In the data, extract each line that holds the string "itemlabelArr".
Dataset content: Begin
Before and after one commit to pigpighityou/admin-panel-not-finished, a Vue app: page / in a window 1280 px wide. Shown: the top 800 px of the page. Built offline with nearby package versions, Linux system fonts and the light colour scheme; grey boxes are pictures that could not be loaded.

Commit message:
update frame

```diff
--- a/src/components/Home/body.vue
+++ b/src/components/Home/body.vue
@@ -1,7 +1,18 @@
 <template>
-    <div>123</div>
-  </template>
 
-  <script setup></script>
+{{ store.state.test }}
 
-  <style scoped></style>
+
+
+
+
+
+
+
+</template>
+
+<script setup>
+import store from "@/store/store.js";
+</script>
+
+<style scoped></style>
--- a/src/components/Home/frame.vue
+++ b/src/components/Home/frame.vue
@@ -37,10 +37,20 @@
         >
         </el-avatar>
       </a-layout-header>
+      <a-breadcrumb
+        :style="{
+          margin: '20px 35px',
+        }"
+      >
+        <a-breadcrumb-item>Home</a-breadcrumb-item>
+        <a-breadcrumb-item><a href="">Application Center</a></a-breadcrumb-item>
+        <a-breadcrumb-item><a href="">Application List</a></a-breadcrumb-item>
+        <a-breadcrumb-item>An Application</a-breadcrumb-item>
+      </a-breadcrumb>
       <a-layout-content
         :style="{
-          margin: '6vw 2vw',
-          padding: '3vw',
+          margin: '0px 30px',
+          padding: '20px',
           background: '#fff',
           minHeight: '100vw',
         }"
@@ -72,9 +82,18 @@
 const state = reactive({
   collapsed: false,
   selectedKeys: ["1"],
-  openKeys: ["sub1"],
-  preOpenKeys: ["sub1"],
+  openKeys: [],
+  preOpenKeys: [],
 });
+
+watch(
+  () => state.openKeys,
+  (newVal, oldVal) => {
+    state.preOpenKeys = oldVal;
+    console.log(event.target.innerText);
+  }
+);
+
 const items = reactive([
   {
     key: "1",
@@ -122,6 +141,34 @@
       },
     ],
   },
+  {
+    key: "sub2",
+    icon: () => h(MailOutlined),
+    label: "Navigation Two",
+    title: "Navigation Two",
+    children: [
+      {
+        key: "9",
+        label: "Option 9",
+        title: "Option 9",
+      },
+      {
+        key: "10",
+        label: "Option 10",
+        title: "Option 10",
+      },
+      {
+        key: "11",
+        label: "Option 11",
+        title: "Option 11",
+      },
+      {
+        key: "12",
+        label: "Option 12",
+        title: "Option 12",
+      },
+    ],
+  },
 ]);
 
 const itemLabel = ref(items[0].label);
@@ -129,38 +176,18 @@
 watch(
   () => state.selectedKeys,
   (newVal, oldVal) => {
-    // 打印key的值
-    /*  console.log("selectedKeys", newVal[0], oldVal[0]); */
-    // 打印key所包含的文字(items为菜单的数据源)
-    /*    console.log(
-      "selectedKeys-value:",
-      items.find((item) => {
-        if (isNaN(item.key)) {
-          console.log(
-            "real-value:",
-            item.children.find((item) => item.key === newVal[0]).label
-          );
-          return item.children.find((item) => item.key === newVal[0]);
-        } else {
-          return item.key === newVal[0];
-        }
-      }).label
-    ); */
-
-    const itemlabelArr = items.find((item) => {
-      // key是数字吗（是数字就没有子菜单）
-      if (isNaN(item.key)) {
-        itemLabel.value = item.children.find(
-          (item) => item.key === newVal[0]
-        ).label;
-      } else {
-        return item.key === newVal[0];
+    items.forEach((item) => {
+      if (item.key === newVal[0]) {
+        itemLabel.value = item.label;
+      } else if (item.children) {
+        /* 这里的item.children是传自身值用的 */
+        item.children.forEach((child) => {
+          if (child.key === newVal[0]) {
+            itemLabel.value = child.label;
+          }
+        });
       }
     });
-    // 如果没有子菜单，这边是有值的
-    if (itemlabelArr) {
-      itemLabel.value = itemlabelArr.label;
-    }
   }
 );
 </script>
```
Dataset content: End
Your response:
-    const itemlabelArr = items.find((item) => {
-    if (itemlabelArr) {
-      itemLabel.value = itemlabelArr.label;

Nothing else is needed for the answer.